____ The records

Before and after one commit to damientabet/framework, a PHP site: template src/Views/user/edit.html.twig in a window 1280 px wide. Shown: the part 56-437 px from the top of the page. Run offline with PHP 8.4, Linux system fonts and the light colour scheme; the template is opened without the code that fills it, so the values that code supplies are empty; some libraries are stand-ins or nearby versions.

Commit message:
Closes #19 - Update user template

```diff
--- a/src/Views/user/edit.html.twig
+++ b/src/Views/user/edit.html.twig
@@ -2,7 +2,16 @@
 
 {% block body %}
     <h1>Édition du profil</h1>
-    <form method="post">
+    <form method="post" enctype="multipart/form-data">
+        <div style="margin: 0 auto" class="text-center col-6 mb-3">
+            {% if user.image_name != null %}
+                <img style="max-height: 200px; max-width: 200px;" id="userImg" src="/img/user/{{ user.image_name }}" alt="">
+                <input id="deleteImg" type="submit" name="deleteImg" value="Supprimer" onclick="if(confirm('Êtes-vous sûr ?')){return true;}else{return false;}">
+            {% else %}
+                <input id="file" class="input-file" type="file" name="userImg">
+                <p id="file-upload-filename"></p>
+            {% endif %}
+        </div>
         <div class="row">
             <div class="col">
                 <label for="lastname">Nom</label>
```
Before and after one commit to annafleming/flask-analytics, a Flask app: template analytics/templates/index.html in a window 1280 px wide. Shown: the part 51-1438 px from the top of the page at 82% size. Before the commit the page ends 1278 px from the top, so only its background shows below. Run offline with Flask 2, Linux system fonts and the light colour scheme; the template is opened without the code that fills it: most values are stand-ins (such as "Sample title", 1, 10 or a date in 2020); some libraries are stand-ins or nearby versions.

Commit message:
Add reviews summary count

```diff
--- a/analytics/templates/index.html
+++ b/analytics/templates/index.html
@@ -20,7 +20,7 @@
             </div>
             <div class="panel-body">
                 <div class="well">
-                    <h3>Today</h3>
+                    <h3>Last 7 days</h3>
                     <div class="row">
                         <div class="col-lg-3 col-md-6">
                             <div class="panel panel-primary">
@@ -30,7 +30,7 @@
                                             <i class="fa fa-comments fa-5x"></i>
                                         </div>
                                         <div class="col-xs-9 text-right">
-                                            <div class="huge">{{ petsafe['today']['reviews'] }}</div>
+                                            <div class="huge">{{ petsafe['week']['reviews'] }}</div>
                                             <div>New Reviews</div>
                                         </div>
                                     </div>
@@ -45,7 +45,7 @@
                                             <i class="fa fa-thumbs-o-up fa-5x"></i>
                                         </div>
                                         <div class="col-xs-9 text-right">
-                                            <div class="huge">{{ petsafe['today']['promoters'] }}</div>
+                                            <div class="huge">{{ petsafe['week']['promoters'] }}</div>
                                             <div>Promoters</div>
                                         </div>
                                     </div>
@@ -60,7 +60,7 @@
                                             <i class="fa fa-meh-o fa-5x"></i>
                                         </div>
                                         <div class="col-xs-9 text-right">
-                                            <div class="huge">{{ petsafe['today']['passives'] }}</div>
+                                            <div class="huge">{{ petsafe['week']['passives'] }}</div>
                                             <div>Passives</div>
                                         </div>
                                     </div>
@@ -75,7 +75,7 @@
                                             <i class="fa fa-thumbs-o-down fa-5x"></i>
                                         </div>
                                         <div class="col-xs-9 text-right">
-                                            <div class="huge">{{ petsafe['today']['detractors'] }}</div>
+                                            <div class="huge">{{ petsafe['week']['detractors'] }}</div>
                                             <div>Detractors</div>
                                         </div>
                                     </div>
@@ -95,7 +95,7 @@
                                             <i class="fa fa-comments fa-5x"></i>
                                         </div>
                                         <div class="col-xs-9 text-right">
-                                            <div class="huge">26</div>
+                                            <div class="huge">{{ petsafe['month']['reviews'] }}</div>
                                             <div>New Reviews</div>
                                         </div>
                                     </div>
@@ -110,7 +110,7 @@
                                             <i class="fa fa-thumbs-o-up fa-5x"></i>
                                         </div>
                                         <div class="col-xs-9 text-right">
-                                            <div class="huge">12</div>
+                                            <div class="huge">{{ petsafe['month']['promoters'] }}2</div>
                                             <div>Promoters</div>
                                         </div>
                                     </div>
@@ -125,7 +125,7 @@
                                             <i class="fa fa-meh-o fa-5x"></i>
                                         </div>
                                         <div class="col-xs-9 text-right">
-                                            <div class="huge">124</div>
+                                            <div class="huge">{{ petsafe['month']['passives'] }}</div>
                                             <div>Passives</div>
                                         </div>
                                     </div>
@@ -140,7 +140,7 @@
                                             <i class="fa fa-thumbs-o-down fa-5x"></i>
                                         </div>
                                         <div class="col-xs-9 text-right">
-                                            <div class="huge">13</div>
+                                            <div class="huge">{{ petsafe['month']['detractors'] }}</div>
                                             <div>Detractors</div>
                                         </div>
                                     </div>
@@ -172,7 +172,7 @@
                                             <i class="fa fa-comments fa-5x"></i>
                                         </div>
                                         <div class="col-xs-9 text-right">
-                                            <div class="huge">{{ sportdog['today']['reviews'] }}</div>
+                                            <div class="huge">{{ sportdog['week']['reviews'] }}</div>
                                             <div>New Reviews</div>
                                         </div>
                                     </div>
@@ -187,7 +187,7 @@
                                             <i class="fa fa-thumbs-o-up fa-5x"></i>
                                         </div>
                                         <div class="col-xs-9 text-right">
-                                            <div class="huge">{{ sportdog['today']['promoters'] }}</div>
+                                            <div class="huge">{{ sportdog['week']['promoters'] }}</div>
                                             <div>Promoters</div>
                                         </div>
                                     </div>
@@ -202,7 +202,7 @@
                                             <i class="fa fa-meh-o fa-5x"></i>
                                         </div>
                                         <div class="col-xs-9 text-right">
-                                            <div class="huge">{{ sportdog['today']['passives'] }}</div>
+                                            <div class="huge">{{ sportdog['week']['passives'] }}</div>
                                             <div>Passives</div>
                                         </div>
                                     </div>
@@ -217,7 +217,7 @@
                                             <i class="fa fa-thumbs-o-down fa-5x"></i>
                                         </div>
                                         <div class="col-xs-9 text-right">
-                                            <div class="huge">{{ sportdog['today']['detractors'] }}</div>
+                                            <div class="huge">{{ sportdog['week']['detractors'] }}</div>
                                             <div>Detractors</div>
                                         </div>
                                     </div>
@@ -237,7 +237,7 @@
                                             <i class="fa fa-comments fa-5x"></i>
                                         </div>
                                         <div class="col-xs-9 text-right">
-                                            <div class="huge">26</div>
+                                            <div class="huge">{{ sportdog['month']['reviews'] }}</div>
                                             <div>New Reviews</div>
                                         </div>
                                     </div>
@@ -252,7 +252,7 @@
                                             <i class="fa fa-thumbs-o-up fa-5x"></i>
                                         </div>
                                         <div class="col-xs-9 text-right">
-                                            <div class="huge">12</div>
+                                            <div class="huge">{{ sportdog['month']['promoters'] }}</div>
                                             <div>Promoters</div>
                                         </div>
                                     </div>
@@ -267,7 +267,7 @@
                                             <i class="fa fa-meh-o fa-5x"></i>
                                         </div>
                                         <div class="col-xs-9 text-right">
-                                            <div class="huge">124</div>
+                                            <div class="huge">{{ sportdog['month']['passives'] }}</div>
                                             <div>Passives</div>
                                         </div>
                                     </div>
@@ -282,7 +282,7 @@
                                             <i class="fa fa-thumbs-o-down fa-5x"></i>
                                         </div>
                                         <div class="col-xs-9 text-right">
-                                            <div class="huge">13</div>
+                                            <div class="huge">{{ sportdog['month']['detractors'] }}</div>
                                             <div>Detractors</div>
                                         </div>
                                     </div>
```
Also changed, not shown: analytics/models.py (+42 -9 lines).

________

Problem to work on: List all lines above in which the string "input" appears.

Output:
+                <input id="deleteImg" type="submit" name="deleteImg" value="Supprimer" onclick="if(confirm('Êtes-vous sûr ?')){return true;}else{return false;}">
+                <input id="file" class="input-file" type="file" name="userImg">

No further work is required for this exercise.